The serine proteases are enzymes that cut up proteins and by doing this they activate signal molecules. These enzymes are released by neutrophil granulocytes – specialized white blood cells that represent the first line of defense in case of a bacterial infection. The signal molecules obtained from the action of these enzymes are called chemokins, and they play an important role in the inflammation process because they determine other immune cells to migrate in the infected tissue and destroy the pathogens.
If the mechanism is not properly controlled by the body, there are too many activated immune cells and they can harm the healthy tissue. This happens in chronic inflammatory diseases, thus a method to alleviate the symptoms of these diseases is to inhibit the serine proteases. “Proteases sometimes act as accelerants and can even trigger a chronic inflammation quite independently of bacterial intruders. If we dampened down the defences, we could counteract this effect”, explains Dieter Jenne, the research group leader.
A new serine protease was discovered by scientists at Max Plank Institute of Neurobiology in Martinsried: the neutrophil serine protease 4 (NSP4). This protein could be a potential target for new drugs designed to cure diseases that involve an overactive immune system. Dieter Jenne sais: “The special thing about this enzyme is that it cuts proteins that have the amino acid arginine at a particular point. This is where NSP4 differs from the other three known neutrophil serine proteases, which are similar in molecular structure, but have a different recognition motif.”
This different motif of recognition could be used to develop new drugs that inhibit NSP4, thus reducing the inflammation. To date, none of the substances that were thought to have a blocking effect on the neutrophil proteases have been developed into effective drugs: “So far, we don’t know the identity of the NSP4 substrate, but we assume they must be signal molecules”, says Dieter Jenne.
Using gene sequences, it was shown that NSP4 has remained almost unchanged during hundreds of million of years of evolution. “That would indicate that NSP4 regulates a fundamental process”, says Dieter Jenne. The enzyme was not known of until now because its concentration at the inflammation site is much lower than other proteases. Scientists at Max Planck discovered it while searching serine proteases encoding genes in the human genome, and found a gene sequence that was previously unknown.

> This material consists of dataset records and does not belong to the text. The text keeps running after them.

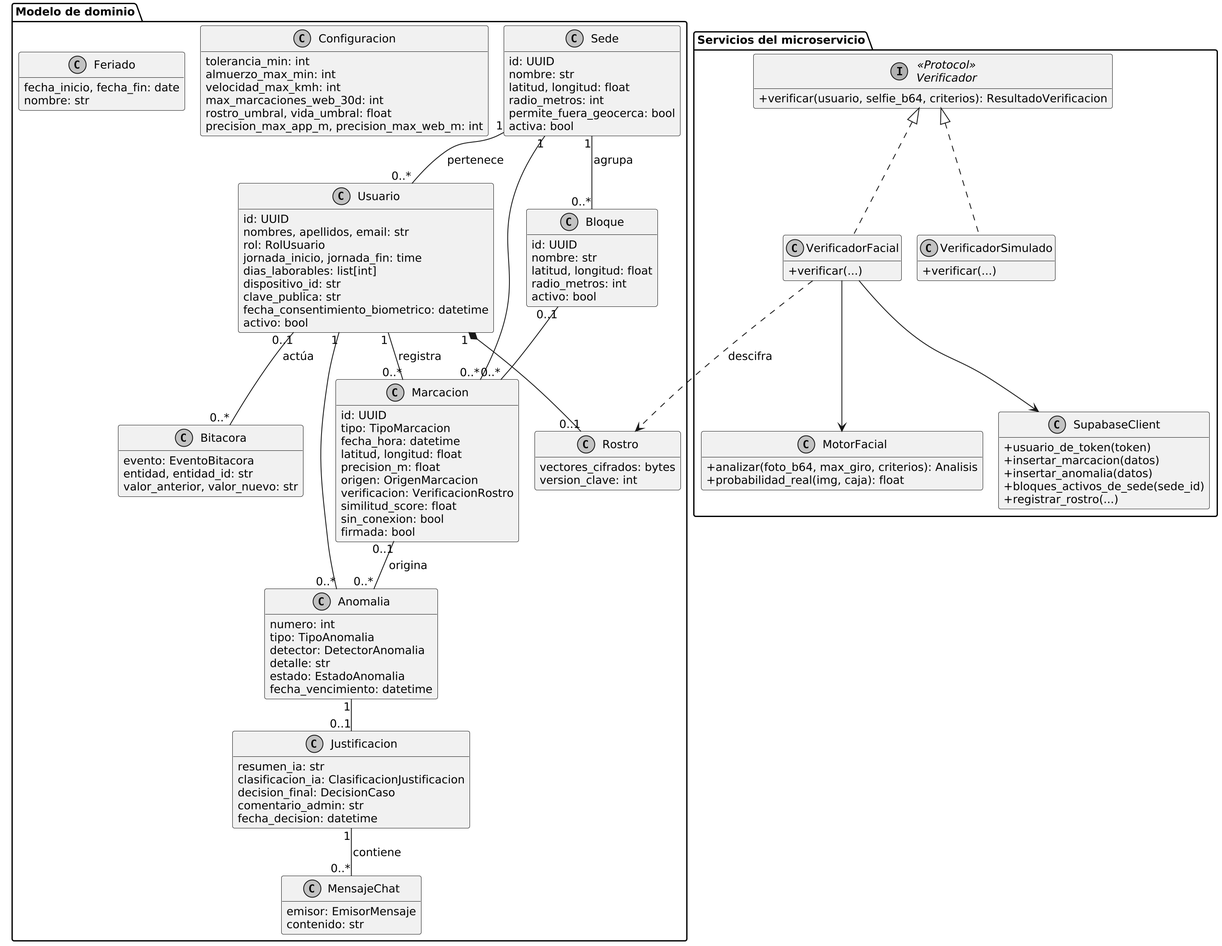
susisalan-maker/sistema-asistencia-unemi keeps this PlantUML diagram as docs/tesis/capitulo4/F6_clases.png. Above is the earlier version.
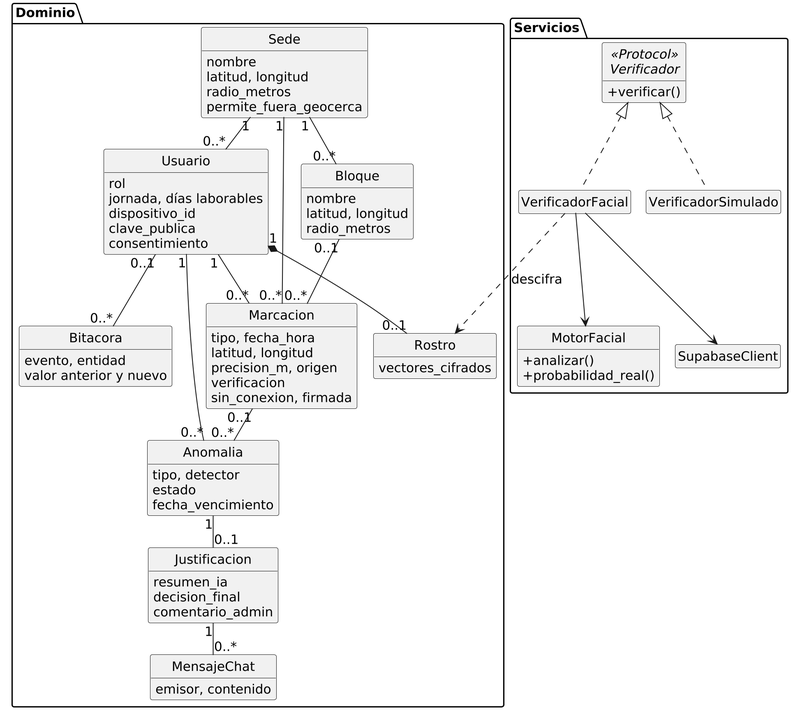
After the change.

The edit, as a diff of the source:
```diff
@@ -1,125 +1,84 @@
 @startuml
 !include comun.iuml
+skinparam defaultFontSize 15
 hide empty members
+hide circle
 skinparam classAttributeIconSize 0
-skinparam nodesep 30
-skinparam ranksep 50
+skinparam nodesep 20
+skinparam ranksep 40
 
-package "Modelo de dominio" {
+package "Dominio" {
 class Sede {
-  id: UUID
-  nombre: str
-  latitud, longitud: float
-  radio_metros: int
-  permite_fuera_geocerca: bool
-  activa: bool
+  nombre
+  latitud, longitud
+  radio_metros
+  permite_fuera_geocerca
 }
 class Bloque {
-  id: UUID
-  nombre: str
-  latitud, longitud: float
-  radio_metros: int
-  activo: bool
+  nombre
+  latitud, longitud
+  radio_metros
 }
 class Usuario {
-  id: UUID
-  nombres, apellidos, email: str
-  rol: RolUsuario
-  jornada_inicio, jornada_fin: time
-  dias_laborables: list[int]
-  dispositivo_id: str
-  clave_publica: str
-  fecha_consentimiento_biometrico: datetime
-  activo: bool
+  rol
+  jornada, días laborables
+  dispositivo_id
+  clave_publica
+  consentimiento
 }
 class Rostro {
-  vectores_cifrados: bytes
-  version_clave: int
+  vectores_cifrados
 }
 class Marcacion {
-  id: UUID
-  tipo: TipoMarcacion
-  fecha_hora: datetime
-  latitud, longitud: float
-  precision_m: float
-  origen: OrigenMarcacion
-  verificacion: VerificacionRostro
-  similitud_score: float
-  sin_conexion: bool
-  firmada: bool
+  tipo, fecha_hora
+  latitud, longitud
+  precision_m, origen
+  verificacion
+  sin_conexion, firmada
 }
 class Anomalia {
-  numero: int
-  tipo: TipoAnomalia
-  detector: DetectorAnomalia
-  detalle: str
-  estado: EstadoAnomalia
-  fecha_vencimiento: datetime
+  tipo, detector
+  estado
+  fecha_vencimiento
 }
 class Justificacion {
-  resumen_ia: str
-  clasificacion_ia: ClasificacionJustificacion
-  decision_final: DecisionCaso
-  comentario_admin: str
-  fecha_decision: datetime
+  resumen_ia
+  decision_final
+  comentario_admin
 }
 class MensajeChat {
-  emisor: EmisorMensaje
-  contenido: str
+  emisor, contenido
 }
 class Bitacora {
-  evento: EventoBitacora
-  entidad, entidad_id: str
-  valor_anterior, valor_nuevo: str
-}
-class Configuracion {
-  tolerancia_min: int
-  almuerzo_max_min: int
-  velocidad_max_kmh: int
-  max_marcaciones_web_30d: int
-  rostro_umbral, vida_umbral: float
-  precision_max_app_m, precision_max_web_m: int
-}
-class Feriado {
-  fecha_inicio, fecha_fin: date
-  nombre: str
+  evento, entidad
+  valor anterior y nuevo
 }
 }
 
-package "Servicios del microservicio" {
+package "Servicios" {
 interface Verificador <<Protocol>> {
-  +verificar(usuario, selfie_b64, criterios): ResultadoVerificacion
+  +verificar()
 }
-class VerificadorFacial {
-  +verificar(...)
+class VerificadorFacial
+class VerificadorSimulado
+class MotorFacial {
+  +analizar()
+  +probabilidad_real()
 }
-class VerificadorSimulado {
-  +verificar(...)
-}
-class MotorFacial {
-  +analizar(foto_b64, max_giro, criterios): Analisis
-  +probabilidad_real(img, caja): float
-}
-class SupabaseClient {
-  +usuario_de_token(token)
-  +insertar_marcacion(datos)
-  +insertar_anomalia(datos)
-  +bloques_activos_de_sede(sede_id)
-  +registrar_rostro(...)
-}
+class SupabaseClient
 }
 
-Sede "1" -- "0..*" Bloque : agrupa >
-Sede "1" -- "0..*" Usuario : pertenece >
+Sede "1" -- "0..*" Bloque
+Sede "1" -- "0..*" Usuario
 Usuario "1" *-- "0..1" Rostro
-Usuario "1" -- "0..*" Marcacion : registra >
+Usuario "1" -- "0..*" Marcacion
 Sede "1" -- "0..*" Marcacion
 Bloque "0..1" -- "0..*" Marcacion
-Marcacion "0..1" -- "0..*" Anomalia : origina >
+Marcacion "0..1" -- "0..*" Anomalia
 Usuario "1" -- "0..*" Anomalia
 Anomalia "1" -- "0..1" Justificacion
-Justificacion "1" -- "0..*" MensajeChat : contiene >
-Usuario "0..1" -- "0..*" Bitacora : actúa >
+Justificacion "1" -- "0..*" MensajeChat
+Usuario "0..1" -- "0..*" Bitacora
 
 Verificador <|.. VerificadorFacial
 Verificador <|.. VerificadorSimulado
```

One of the researchers, Natascha C. Perera, lead author of the study, examined the enzyme in its active, folded state. Now the scientists have to study the enzyme in vivo to understand its whole function besides the pro-inflammatory function, and thus discover the possible side effects that can occur by blocking it. This means another step towards new active substances that may help patients with inflammatory diseses.